Hercules had a few divine friends, one of whom was Dionysus, the god of wine. Dionysus wanted Hercules to tell him how to get to the Underworld. Hercules told him a few unique ways to commit suicide, but eventually relented. But not before challenging the god to a drinking contest. He lost, and had to join Dionysus’ cult for a while.
He fought death, and won. Not in a metaphorical sense either. There was a man who was dying of an illness, his wife offered to take his place. Thanatos took an appointment and when he was supposed to collect the wife, Herc strangled him until he agreed to let them both live.
He took bad kings off of thrones and restored the rightful heirs so often that the myths got a bit repetitive. He killed abusive bosses or annoying people. There was one man who would force travelers to work in his vineyard if they wanted to pass through without getting clubbed to death. Herc killed him and put an end to that. He won contests. He studied with scholars and killed thieves. He was the original super hero. I think of him as an ancient version of Chuck Norris.
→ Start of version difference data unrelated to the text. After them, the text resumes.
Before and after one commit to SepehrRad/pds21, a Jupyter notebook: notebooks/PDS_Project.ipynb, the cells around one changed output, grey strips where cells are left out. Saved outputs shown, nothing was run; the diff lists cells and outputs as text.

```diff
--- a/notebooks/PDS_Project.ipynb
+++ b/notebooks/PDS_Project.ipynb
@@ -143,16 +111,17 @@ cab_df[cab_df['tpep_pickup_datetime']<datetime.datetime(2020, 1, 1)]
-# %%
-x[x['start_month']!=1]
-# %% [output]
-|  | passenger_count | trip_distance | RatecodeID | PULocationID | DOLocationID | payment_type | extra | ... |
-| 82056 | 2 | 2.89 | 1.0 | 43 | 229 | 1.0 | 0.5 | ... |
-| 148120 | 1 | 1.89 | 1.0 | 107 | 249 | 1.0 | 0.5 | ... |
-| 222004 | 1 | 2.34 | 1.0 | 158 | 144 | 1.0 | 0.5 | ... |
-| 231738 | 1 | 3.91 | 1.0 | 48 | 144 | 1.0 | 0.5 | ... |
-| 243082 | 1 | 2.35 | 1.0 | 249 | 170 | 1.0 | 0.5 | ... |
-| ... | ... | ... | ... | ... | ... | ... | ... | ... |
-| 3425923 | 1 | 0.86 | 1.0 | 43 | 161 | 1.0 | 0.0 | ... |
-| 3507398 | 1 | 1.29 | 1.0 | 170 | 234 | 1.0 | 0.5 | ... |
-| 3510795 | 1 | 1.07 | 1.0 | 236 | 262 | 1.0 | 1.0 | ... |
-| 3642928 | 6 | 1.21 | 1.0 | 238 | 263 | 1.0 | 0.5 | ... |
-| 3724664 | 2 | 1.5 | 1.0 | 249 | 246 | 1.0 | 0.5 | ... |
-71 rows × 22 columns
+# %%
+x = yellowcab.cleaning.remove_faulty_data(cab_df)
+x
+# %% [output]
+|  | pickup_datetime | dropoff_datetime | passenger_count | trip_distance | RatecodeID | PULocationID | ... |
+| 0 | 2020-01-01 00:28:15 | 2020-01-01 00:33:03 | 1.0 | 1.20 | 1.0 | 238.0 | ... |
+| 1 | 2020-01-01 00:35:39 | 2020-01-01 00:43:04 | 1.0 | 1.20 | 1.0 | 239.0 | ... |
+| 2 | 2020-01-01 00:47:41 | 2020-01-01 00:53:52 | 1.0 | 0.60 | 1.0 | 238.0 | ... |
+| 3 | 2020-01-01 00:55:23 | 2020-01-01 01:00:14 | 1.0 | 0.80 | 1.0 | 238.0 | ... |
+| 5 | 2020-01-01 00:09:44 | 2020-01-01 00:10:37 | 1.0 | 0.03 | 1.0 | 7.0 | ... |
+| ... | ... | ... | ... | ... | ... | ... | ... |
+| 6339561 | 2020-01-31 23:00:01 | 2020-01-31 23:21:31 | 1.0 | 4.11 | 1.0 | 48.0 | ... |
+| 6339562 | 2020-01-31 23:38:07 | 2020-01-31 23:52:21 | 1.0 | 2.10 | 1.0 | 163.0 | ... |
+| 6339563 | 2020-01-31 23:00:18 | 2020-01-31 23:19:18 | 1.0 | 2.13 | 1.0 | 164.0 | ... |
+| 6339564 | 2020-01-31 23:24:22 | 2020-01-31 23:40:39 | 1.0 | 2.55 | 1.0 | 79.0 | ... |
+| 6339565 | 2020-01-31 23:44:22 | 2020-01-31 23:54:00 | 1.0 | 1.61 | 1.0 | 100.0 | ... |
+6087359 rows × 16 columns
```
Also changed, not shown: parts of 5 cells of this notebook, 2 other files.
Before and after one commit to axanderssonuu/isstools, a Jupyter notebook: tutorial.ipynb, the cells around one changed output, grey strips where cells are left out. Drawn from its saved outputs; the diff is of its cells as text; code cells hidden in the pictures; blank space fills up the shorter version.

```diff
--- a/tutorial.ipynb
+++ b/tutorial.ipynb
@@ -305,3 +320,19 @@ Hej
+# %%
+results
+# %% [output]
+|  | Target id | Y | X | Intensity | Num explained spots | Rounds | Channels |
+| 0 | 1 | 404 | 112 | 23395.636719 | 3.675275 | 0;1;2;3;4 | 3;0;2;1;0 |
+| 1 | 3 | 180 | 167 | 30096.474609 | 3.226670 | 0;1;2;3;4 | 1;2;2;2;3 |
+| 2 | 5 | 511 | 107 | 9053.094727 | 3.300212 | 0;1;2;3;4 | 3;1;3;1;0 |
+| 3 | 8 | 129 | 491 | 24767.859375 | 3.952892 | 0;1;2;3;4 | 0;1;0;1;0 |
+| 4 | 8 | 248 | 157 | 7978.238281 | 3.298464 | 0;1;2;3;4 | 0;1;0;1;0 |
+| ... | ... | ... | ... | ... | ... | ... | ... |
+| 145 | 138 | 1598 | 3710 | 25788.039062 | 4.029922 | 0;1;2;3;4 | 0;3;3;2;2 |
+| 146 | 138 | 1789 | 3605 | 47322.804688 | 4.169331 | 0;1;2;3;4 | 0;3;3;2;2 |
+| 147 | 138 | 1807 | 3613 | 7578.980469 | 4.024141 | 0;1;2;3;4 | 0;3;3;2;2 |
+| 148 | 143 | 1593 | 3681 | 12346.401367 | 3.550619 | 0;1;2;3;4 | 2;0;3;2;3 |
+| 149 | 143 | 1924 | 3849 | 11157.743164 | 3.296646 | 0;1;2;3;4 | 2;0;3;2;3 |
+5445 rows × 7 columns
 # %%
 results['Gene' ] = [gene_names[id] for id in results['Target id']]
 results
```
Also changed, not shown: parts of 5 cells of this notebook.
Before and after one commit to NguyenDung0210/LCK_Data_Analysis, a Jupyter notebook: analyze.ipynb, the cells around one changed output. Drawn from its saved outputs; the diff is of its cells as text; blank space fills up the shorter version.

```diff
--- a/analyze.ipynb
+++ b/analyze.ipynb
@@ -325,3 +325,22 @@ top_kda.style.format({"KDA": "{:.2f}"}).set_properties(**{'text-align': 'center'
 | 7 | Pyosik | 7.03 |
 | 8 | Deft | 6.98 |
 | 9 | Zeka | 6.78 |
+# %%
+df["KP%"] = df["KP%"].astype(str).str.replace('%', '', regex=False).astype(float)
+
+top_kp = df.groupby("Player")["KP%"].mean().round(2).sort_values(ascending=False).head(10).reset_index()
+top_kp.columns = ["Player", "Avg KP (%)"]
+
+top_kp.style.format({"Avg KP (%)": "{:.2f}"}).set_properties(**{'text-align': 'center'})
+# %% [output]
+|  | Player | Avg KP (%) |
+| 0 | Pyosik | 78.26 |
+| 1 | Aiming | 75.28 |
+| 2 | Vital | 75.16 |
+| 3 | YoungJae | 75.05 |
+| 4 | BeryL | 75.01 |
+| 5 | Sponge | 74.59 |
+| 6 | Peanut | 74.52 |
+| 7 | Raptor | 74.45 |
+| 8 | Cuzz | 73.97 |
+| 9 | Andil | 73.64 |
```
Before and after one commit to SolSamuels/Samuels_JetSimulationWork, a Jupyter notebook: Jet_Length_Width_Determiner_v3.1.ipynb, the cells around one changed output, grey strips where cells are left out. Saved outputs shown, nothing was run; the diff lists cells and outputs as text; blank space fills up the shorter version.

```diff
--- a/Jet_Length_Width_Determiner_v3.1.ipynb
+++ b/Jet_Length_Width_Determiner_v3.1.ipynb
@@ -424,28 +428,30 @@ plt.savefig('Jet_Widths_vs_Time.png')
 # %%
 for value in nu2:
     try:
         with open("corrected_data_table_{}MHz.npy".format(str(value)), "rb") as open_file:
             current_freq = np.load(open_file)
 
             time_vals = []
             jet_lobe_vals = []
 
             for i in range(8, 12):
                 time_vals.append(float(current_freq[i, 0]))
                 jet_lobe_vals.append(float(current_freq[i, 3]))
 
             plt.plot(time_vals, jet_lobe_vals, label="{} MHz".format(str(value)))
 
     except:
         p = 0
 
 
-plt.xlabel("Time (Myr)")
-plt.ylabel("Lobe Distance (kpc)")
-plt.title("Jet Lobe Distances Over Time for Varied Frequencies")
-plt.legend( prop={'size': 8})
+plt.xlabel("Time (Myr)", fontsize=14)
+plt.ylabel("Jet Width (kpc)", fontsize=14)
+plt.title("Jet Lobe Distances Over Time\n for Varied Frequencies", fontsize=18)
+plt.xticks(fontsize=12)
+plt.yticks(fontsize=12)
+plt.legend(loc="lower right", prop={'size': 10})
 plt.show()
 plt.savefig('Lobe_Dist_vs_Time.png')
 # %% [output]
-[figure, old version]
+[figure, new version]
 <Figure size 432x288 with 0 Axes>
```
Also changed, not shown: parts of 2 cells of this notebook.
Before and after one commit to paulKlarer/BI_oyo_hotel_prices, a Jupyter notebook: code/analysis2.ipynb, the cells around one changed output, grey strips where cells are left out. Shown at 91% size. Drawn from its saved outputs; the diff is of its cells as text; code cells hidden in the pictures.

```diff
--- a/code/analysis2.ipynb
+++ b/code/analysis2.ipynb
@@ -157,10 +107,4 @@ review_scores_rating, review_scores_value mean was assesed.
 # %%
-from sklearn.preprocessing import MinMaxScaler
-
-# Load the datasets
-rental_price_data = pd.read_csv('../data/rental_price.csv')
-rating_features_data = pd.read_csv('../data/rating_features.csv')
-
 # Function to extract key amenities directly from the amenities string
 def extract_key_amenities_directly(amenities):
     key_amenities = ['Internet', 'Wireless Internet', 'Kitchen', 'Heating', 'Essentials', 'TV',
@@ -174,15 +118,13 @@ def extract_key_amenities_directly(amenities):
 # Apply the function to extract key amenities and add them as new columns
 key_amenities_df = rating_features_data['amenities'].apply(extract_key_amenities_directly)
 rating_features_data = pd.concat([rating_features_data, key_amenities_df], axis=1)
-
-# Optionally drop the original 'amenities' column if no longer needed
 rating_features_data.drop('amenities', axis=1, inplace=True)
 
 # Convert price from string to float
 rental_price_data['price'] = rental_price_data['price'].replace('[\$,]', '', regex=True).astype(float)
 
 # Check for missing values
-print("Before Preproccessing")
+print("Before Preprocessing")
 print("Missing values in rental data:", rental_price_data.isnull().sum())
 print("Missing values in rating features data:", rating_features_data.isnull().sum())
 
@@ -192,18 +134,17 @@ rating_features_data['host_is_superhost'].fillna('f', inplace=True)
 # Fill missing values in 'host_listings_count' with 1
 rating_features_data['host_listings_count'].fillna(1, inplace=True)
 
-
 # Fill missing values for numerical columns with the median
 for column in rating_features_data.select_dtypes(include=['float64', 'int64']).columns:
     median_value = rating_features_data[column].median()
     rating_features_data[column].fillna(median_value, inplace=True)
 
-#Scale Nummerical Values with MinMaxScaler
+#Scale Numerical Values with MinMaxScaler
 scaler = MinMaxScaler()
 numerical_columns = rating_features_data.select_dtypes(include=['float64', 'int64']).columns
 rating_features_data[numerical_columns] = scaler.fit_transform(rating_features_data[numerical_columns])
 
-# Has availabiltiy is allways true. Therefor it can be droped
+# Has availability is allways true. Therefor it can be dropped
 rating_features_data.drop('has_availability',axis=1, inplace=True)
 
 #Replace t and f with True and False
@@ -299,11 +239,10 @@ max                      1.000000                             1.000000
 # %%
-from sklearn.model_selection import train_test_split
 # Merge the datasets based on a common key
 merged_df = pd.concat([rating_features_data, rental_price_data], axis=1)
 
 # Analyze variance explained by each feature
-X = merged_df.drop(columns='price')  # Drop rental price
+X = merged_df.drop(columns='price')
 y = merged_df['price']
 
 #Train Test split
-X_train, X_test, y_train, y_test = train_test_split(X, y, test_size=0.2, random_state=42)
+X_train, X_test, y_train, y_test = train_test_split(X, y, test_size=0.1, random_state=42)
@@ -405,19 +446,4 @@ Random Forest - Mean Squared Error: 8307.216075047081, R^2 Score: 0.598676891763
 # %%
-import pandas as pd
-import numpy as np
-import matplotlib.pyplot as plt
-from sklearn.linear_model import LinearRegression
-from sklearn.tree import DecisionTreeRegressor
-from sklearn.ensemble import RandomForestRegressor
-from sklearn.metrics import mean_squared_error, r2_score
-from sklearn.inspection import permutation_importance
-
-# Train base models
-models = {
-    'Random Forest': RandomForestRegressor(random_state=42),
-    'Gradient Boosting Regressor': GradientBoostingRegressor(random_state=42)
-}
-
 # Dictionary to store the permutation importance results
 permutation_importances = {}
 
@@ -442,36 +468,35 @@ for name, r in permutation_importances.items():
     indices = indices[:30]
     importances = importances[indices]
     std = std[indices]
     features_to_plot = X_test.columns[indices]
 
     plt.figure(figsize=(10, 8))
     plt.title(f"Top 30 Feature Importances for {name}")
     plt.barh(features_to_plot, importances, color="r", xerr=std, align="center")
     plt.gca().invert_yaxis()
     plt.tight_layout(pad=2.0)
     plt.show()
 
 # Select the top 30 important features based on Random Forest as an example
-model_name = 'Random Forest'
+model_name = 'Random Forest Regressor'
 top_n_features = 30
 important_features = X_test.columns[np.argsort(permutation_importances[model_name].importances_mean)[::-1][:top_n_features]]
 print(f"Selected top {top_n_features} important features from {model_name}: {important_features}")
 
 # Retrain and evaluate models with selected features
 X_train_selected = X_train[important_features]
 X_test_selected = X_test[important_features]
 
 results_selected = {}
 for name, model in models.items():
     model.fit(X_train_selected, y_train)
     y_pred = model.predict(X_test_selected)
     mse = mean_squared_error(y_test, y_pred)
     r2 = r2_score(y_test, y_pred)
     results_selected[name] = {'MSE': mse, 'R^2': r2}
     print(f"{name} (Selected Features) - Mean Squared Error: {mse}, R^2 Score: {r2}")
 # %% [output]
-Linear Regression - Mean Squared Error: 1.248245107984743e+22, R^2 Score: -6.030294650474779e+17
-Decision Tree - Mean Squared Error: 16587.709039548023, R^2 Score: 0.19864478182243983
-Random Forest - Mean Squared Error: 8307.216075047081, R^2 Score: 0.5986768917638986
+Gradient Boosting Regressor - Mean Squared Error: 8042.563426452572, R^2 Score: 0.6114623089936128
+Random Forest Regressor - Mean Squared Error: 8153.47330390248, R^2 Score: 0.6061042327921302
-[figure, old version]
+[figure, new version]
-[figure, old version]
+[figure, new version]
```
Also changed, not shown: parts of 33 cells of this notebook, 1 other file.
He also saved Troy (long before the Trojan war). Poseidon had sent a sea monster to attack Troy, and the King of Troy was going to sacrifice his daughter to appease the beast. Hercules intervened and killed the monster in exchange for horses Zeus had gifted the city as an apology for kidnapping the beautiful young man Ganymede. The King went back on his word to give up the horses, so Hercules pillaged Troy and killed all his sons.
Next week, we’ll explore Hercules’ love life and his death.